Located between the Andes and the Amazon, South America’s highest and most isolated country is both geographically and culturally diverse.
Although various ethnic groups coexist, Quechua and Aymara people make up two-thirds of Bolivia’s population. Enslaved by the Spanish conquistadores, they experienced centuries of exclusion from political and economic power, which has left them particularly vulnerable. Inequality is also expressed geographically: white settlers dominate the east, while most indigenous people eke out a living on the barren and unyielding altiplano, high in the Andes.
But a resurgence of ethnic identity and bitter folk memories have fuelled protests against the privatisation of basic services such as water – and culminated in the election of the first indigenous Bolivian president, Evo Morales.
A new constitution in 2009 gave greater rights to indigenous people – but huge challenges lie ahead. Indigenous women, especially, suffer malnutrition, and maternal and infant mortality.
And according to Unicef and the ILO (the International Labour Organisation) more than half of Bolivia’s children are obliged to work. In mining areas, children are believed to comprise ten per cent of the workforce.

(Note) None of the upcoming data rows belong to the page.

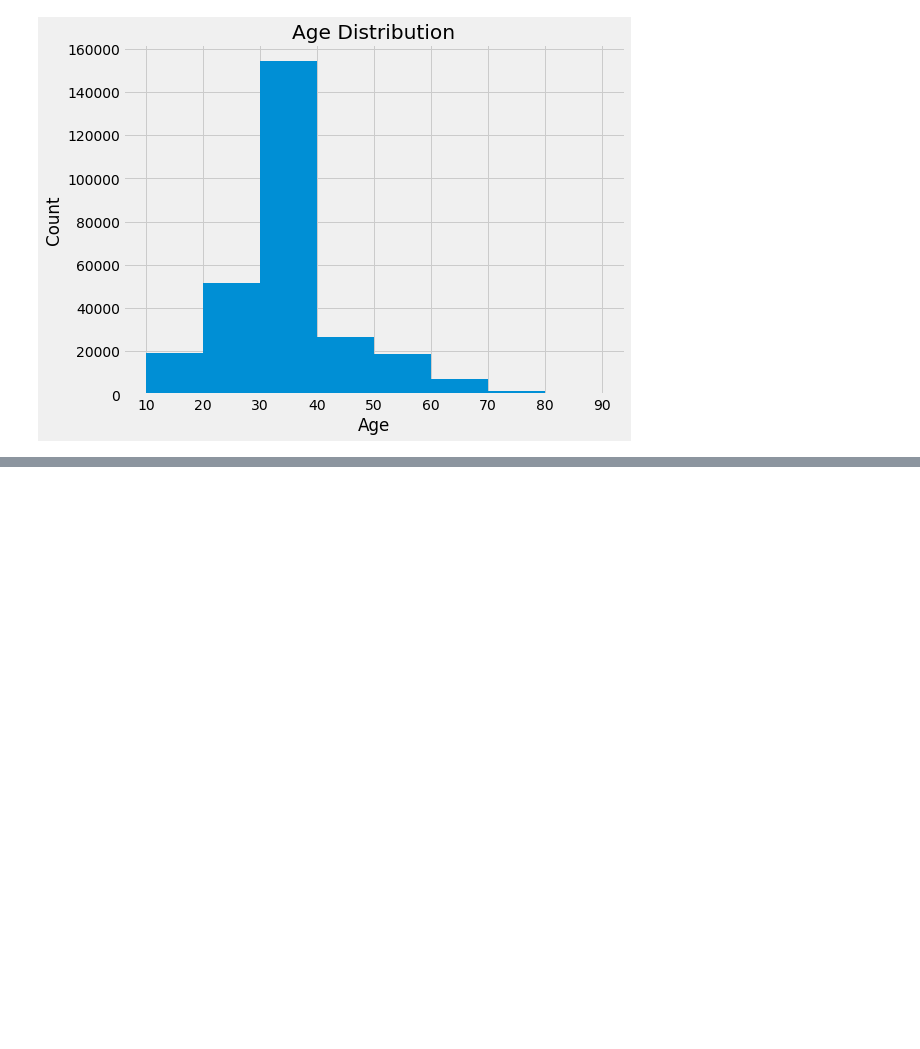
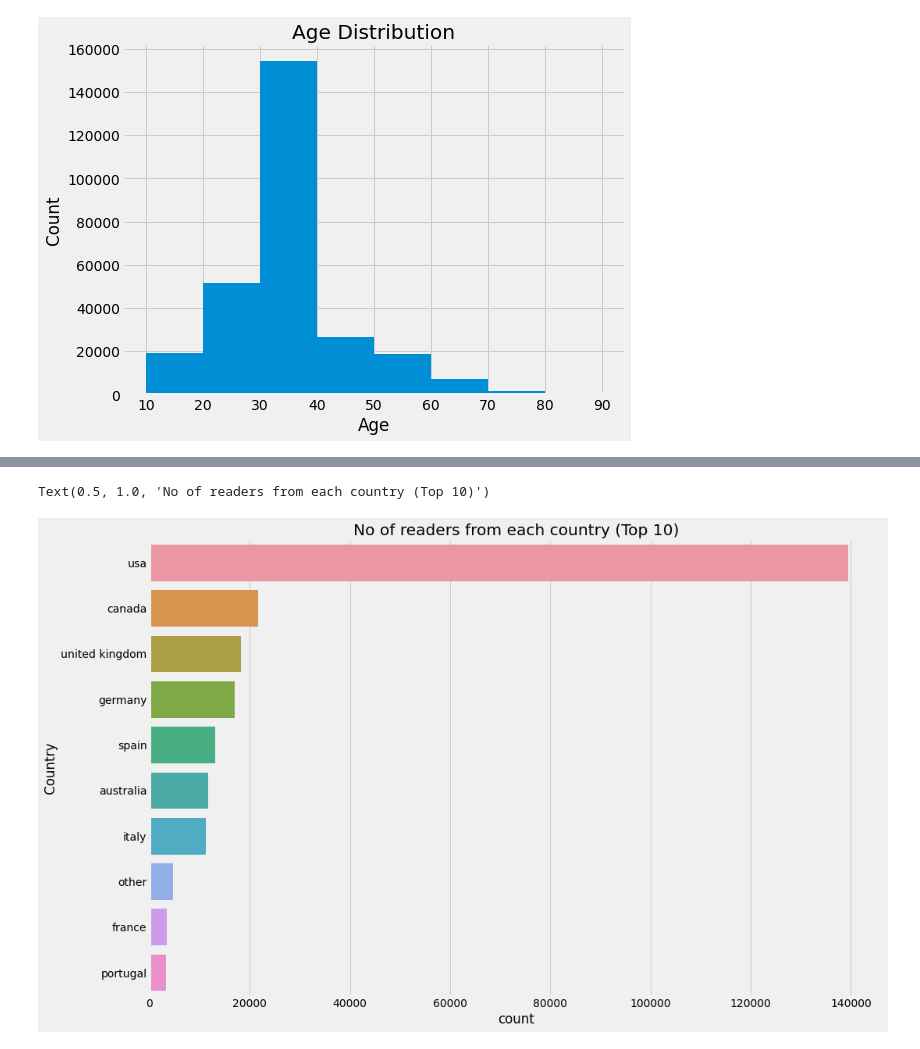
Before and after one commit to Dshivank/Book-Recommendation-System, a Jupyter notebook: Book_Recommendation_System.ipynb, the cells around one changed output, grey strips where cells are left out. Saved outputs shown, nothing was run; the diff lists cells and outputs as text; code cells hidden in the pictures; blank space fills up the shorter version.

```diff
--- a/Book_Recommendation_System.ipynb
+++ b/Book_Recommendation_System.ipynb
@@ -585,0 +615,8 @@ plt.show()
+# %%
+#top 10 Countries based on number of readers
+plt.figure(figsize=(15,10))
+sns.countplot(y="Country", data=users, order=users['Country'].value_counts().index[0:10])
+plt.title("No of readers from each country (Top 10)")
+# %% [output]
+Text(0.5, 1.0, 'No of readers from each country (Top 10)')
+[figure, added]
```
Also changed, not shown: parts of 3 cells of this notebook.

Meanwhile, a US-funded crop-eradication programme has angered farmers who rely on coca cultivation for survival. Used to make cocaine, coca is revered in Bolivia for its ability to boost stamina and relieve pain.